In vitro assays have shown that the increase in human dermal fibroblasts’ (HDFs) migration due to folic acid-modified Cu-based metal–organic framework (F-HKUST-1) exposure could result from the persistent release of Cu2+ and folic acid along with modest cytotoxicity [52]. At the same time, according to CCK-8 analysis, a small quantity of ultrasmall Cu5.4O NPs (USNPs) were able to shield the cells completely from 250 μM H2O2; meanwhile, HEK293 cells had normal polygonal cytoskeleton morphology after being treated to 200 ng mL−1 Cu5.4O USNPs for 48 h, showing high biocompatibility [41]. Finally, while BC/Cu20 membranes did not exhibit cytotoxicity to normal human dermal fibroblasts (NHDFs), BC/Cu60 and BC/Cu100 membranes drastically reduced cell viability [40].

3.5. Antibacterial Response
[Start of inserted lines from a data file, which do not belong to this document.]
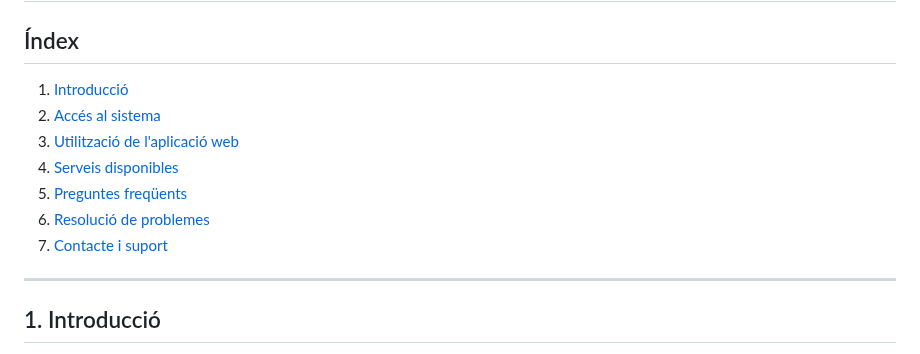
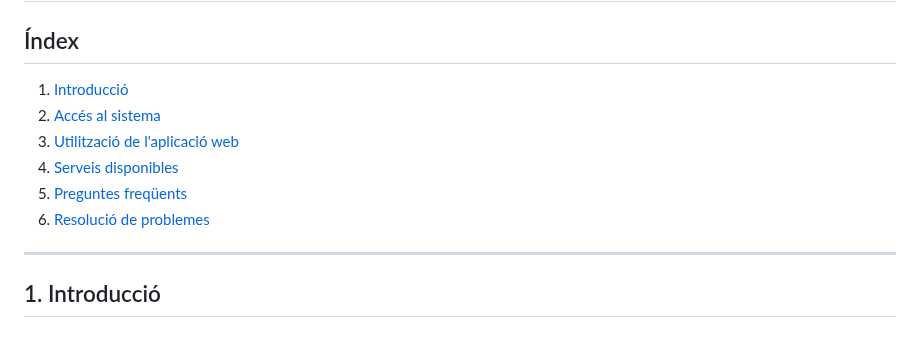
Before and after one commit to AlbertoTrujillo-ITB2425/2526-P0.0-ASIXc2BC-G05, a Markdown page: docs/USER_MANUAL.md, the part around the change. GitHub-like rendering.

```diff
--- a/docs/USER_MANUAL.md
+++ b/docs/USER_MANUAL.md
@@ -2,13 +2,12 @@
 
 ## Índex
 
-1. [Introducció](##introducció)
-2. [Accés al sistema](##accés-al-sistema)
-3. [Utilització de l'aplicació web](##utilització-de-laplicació-web)
-4. [Serveis disponibles](##serveis-disponibles)
-5. [Preguntes freqüents](##preguntes-freqüents)
-6. [Resolució de problemes](##resolució-de-problems)
-7. [Contacte i suport](##contacte-i-suport)
+1. [Introducció](#introducció)
+2. [Accés al sistema](#accés-al-sistema)
+3. [Utilització de l'aplicació web](#utilització-de-laplicació-web)
+4. [Serveis disponibles](#serveis-disponibles)
+5. [Preguntes freqüents](#preguntes-freqüents)
+6. [Resolució de problemes](#resolució-de-problems)
 
 ---
 
```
The human body uses Cu for the innate immune response by boosting the bactericidal and phagocytic functions of neutrophils and the antimicrobial activity of macrophages [54]. In this sense, the quantity of biofilm present following treatment with Cu-containing mesoporous bioactive glasses (Cu-MBG) is reduced for both species. However, in the infected skin model, the effect of Cu-MBG on Pseudomonas aeruginosa was noticeably less pronounced than its effect on Staphylococcus aureus [42]. In the case of methicillin-resistant Staphylococcus aureus (MRSA) and extended-spectrum β-lactamase (ESBL) Escherichia coli treated with CuS NDs and NIR irradiation, where ultrasmall NDs stuck to the bacterial surface, their original form was distorted and revealed wrinkled bacterial cellular wall/membranes with visible lesions and holes, which may be due to the strong contact between CuS NDs and the bacterial cell wall [43].
Samples with higher Cu displayed bigger inhibition zones when the antibacterial activity was measured using the disk diffusion method. BC/Cu20, BC/Cu60, and BC/Cu100 had diameters of 14.7 mm, 18.0 mm, and 21.3 mm, respectively [52]. In comparison to hydrogel composite, the gelatin + CuO hydrogel (3.8 ± 0.3 in Staphylococcus aureus and 4.8 ± 0.7 in Escherichia coli) and gelatin + ZnO hydrogel (4.9 ± 0.6 in Staphylococcus aureus and 5.3 ± 0.2 in Escherichia coli) showed greater zones of inhibition [46]. Likewise, the viabilities of Staphylococcus aureus and Escherichia coli were reduced when the concentrations of Cu nanoparticles were added to hydrogel samples (93.7% to 9.2% and 92.4% to 8.8%, respectively) [45]. Finally, F-HKUST-1 slowly released Cu2+ during wound healing processes, which is recognized for having an impact on the expression and synthesis of growth factors, matrix metalloproteinases, collagen, elastin, and integrins [52].

3.6. Wound Healing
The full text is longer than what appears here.